International Journal Of Nutrition
Despite the agreed global and national stunting reduction targets, Uganda has made very little progress. Understanding context-specific risk factors for stunted growth is therefore pertinent to designing programs to address the problem. A cross-sectional study was conducted in 32 randomly selected villages in Buhweju district, Southwest Uganda. Data entry, cleaning and analysis were carried out using Statistical Package for Social Sciences (SPSS) version 21. A regression analysis was conducted

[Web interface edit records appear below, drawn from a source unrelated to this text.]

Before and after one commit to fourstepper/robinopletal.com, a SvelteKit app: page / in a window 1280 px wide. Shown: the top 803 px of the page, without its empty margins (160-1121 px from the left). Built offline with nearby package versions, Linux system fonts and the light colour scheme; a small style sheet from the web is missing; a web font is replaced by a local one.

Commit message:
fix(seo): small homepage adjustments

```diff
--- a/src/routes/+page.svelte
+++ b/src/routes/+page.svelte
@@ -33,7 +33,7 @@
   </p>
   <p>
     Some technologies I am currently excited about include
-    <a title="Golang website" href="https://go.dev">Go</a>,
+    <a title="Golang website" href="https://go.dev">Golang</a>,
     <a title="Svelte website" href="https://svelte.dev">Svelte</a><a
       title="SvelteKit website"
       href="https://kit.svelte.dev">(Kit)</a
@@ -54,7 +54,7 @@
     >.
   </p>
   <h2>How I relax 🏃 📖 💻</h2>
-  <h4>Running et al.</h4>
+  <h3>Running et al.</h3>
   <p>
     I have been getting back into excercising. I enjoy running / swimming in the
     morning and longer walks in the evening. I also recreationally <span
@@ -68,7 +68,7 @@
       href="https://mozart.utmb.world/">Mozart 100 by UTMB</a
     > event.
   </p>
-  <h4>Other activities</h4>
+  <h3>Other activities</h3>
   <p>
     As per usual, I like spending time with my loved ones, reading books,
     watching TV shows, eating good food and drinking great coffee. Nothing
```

... ysis was conducted to examine the associations between potential risk factors and stunted growth. The survey covered 256 households and anthropometric measurements were taken for 221 children aged 6-59 months. The majority of the households (66%) in the district were food insecure and had a low socioeconomic status (84%). The prevalence of stunting in Buhweju district was 51%, which is significantly higher than the regional and national averages. Only 28% of the children were exclusively breastfed in the first 6 months of life, and only 10% of them received the minimum acceptable diet (MAD). The findings of this study demonstrate that reductions in stunted growth at national or regional levels has not necessarily translated into similar trends in rural areas of Uganda. The notable contributors to stunting in these areas include morbidity, sub-optimal infant and young child feeding (IYCF) practices, low consumption of animalsource foods, food insecurity, lack of access to high-quality drinking water, sanitation and hygiene (WASH) facilities and poverty. Increased investment in both nutrition specific and sensitive interventions is therefore crucial to address these risk factors.